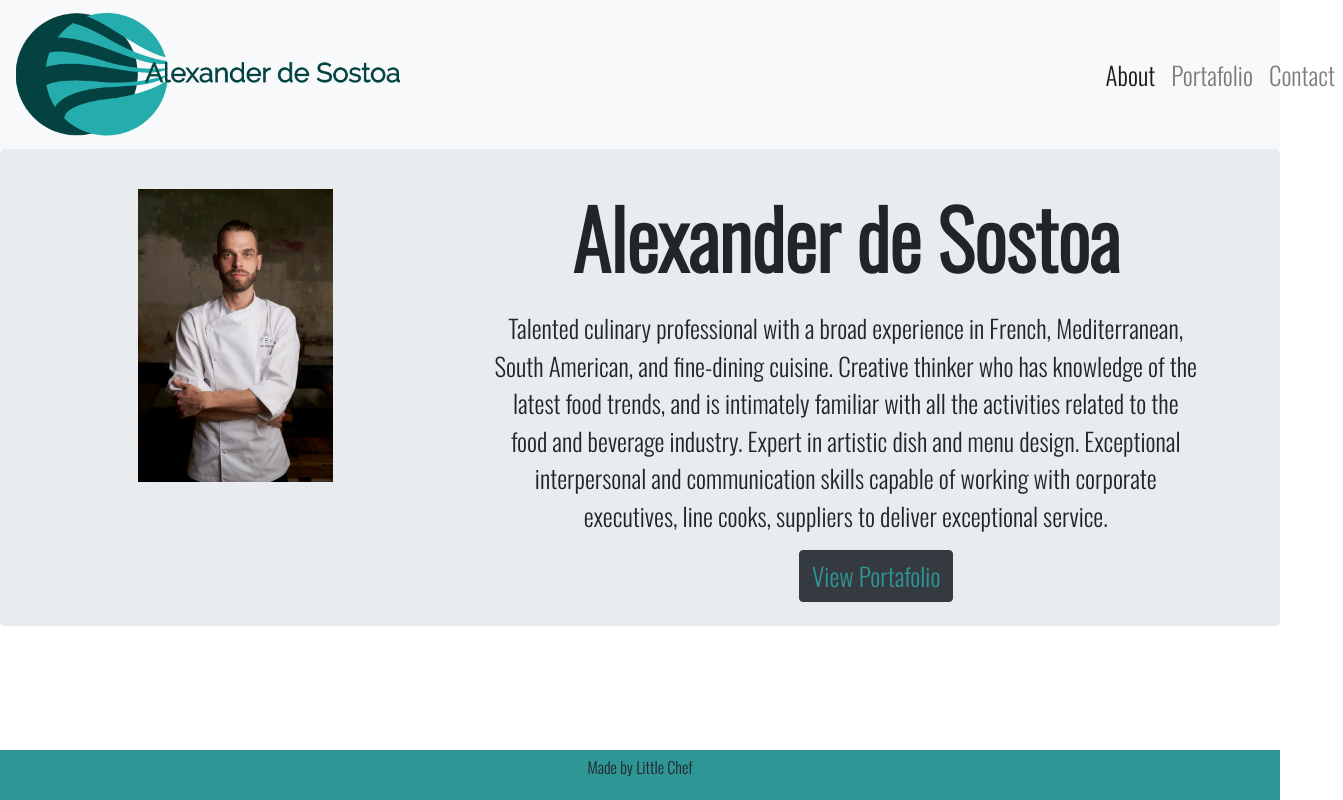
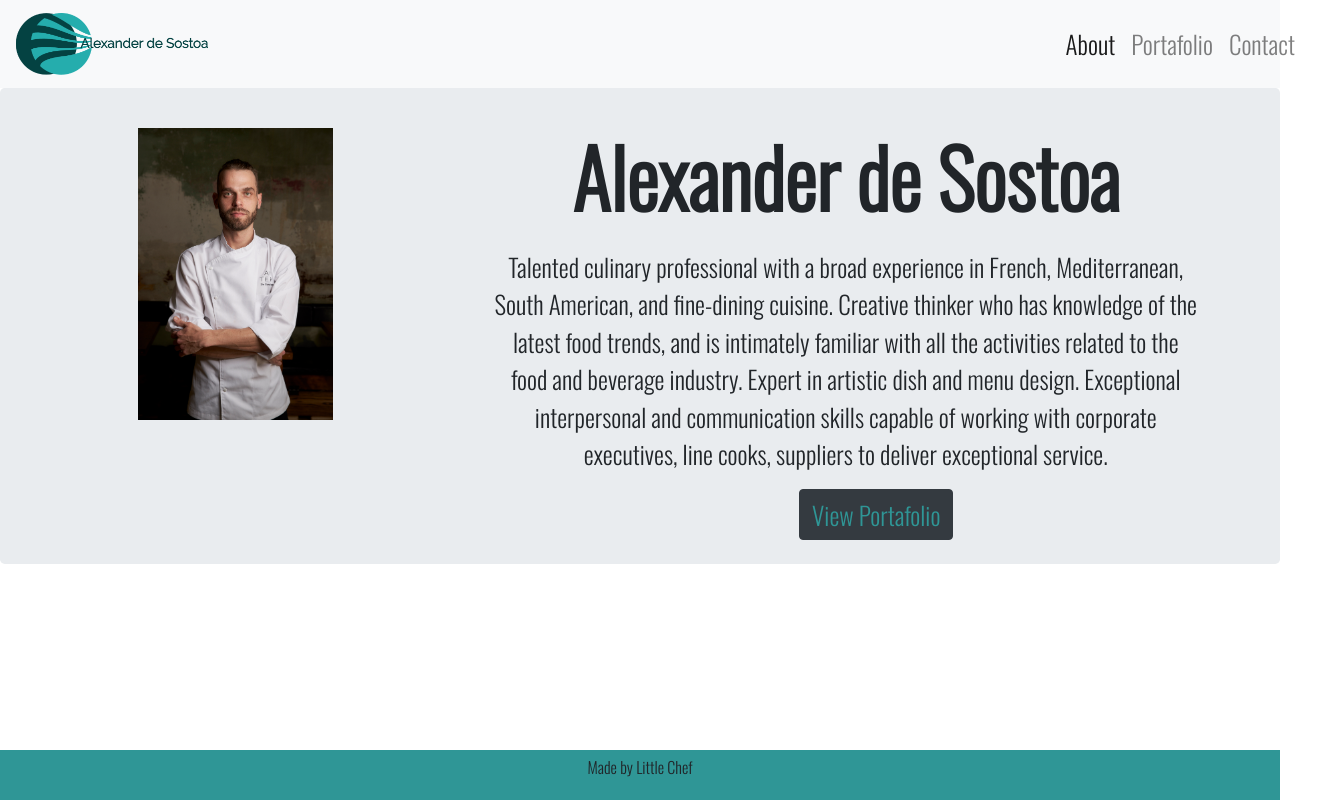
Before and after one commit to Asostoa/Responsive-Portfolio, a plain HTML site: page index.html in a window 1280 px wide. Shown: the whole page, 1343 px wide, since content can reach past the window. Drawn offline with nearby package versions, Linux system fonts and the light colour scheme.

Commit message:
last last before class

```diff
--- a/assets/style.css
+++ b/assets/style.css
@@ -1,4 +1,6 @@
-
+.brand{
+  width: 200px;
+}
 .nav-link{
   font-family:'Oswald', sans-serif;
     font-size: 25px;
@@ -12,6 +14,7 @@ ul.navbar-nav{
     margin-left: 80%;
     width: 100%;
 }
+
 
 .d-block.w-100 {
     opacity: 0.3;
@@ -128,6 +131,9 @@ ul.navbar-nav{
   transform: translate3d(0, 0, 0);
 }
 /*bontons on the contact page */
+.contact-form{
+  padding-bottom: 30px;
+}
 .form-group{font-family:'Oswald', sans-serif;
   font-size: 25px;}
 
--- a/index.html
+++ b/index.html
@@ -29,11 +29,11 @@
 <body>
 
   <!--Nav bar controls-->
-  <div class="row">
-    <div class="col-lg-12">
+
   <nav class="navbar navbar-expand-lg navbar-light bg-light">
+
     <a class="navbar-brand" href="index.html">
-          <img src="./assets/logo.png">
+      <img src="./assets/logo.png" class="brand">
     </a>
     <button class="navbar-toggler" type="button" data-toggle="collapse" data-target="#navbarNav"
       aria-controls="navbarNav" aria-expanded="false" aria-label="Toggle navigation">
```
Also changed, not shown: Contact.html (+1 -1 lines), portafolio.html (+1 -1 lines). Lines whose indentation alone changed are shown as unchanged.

===

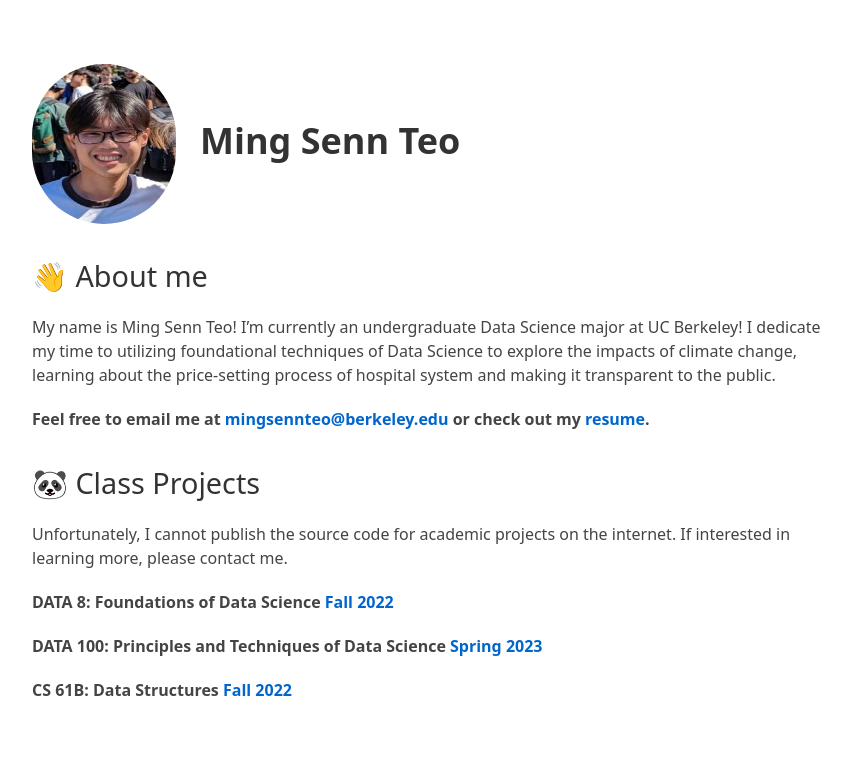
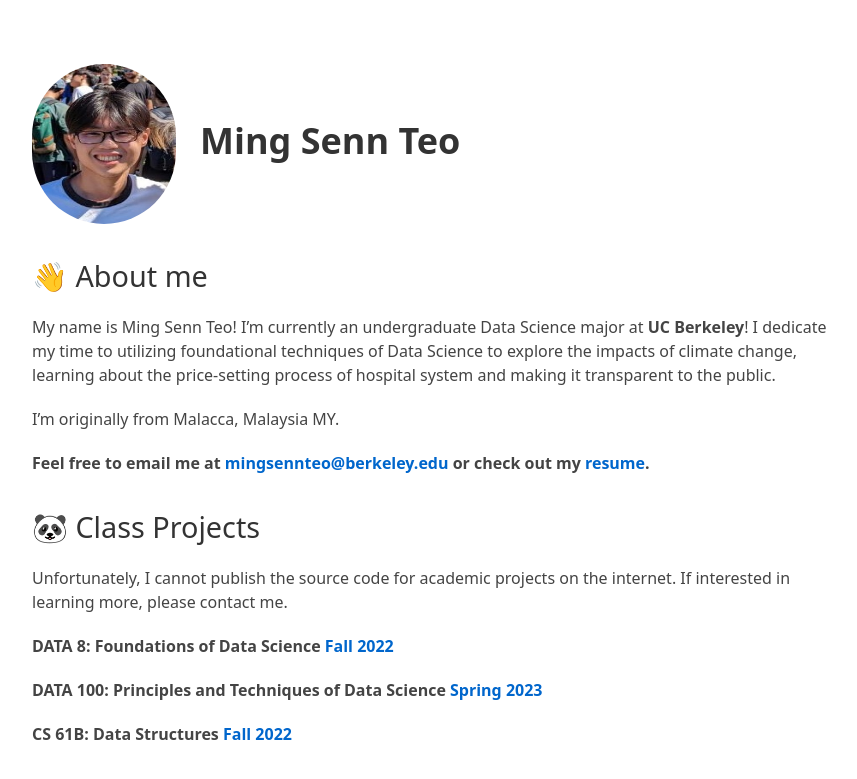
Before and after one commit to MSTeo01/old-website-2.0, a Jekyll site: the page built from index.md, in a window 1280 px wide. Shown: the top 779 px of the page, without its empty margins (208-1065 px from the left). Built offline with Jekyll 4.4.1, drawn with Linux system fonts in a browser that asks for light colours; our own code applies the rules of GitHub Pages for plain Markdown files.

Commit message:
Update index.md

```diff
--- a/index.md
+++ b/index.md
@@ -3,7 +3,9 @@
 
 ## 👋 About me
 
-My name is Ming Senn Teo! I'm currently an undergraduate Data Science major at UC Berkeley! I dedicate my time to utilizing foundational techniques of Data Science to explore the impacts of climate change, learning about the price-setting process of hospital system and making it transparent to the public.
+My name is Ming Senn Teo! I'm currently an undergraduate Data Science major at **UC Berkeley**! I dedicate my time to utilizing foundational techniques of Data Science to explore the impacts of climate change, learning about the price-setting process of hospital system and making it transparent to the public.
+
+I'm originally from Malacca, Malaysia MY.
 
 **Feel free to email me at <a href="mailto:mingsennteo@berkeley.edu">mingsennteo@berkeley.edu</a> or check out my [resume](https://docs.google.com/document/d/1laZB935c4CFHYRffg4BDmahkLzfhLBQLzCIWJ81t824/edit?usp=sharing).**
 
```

===

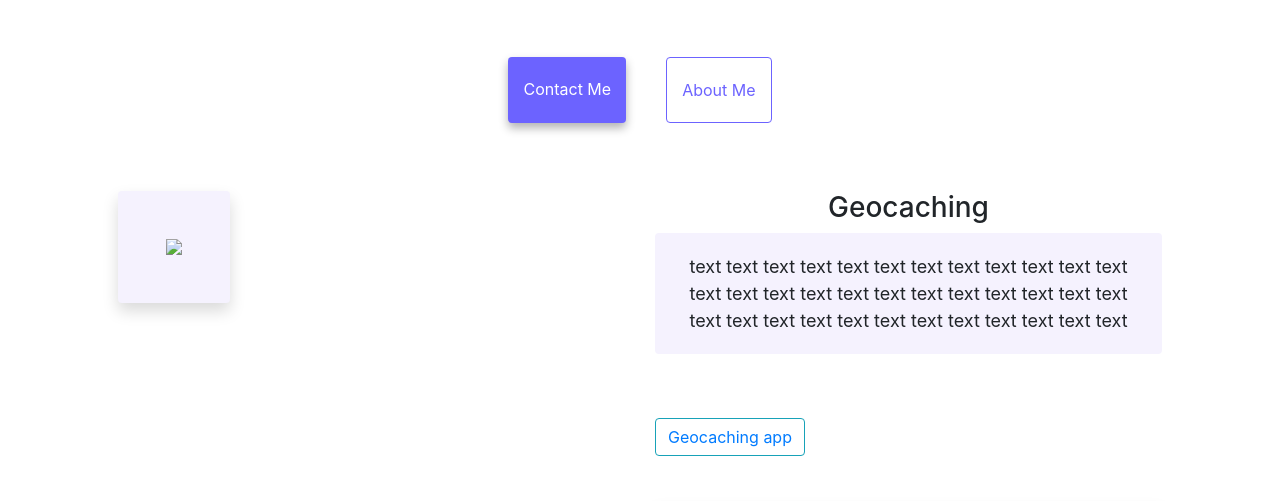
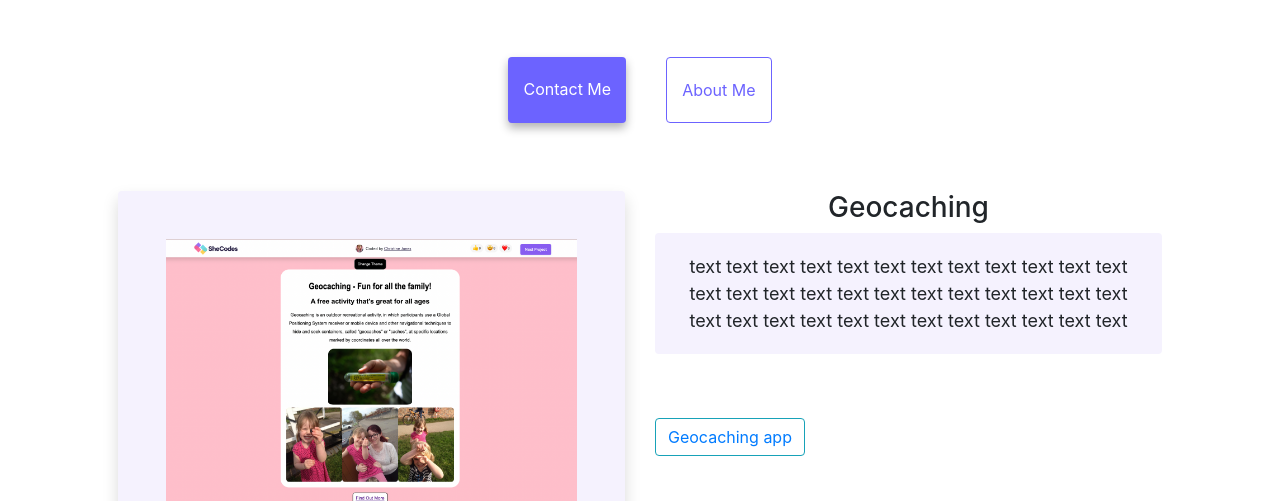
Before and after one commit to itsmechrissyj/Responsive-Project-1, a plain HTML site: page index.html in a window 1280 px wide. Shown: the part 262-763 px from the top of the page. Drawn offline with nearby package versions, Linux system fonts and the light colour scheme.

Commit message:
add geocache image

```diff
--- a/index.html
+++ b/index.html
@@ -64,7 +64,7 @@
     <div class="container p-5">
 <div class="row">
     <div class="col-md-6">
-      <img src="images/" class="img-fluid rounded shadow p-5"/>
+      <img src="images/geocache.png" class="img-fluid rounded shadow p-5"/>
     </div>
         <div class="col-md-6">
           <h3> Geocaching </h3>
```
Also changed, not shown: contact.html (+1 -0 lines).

===

_INSTRUCTIONS FOR THE TASK_
What lines above hold the word "assets"? List them all.

_EXERCISE SOLUTION_
--- a/assets/style.css
+++ b/assets/style.css
-          <img src="./assets/logo.png">
+      <img src="./assets/logo.png" class="brand">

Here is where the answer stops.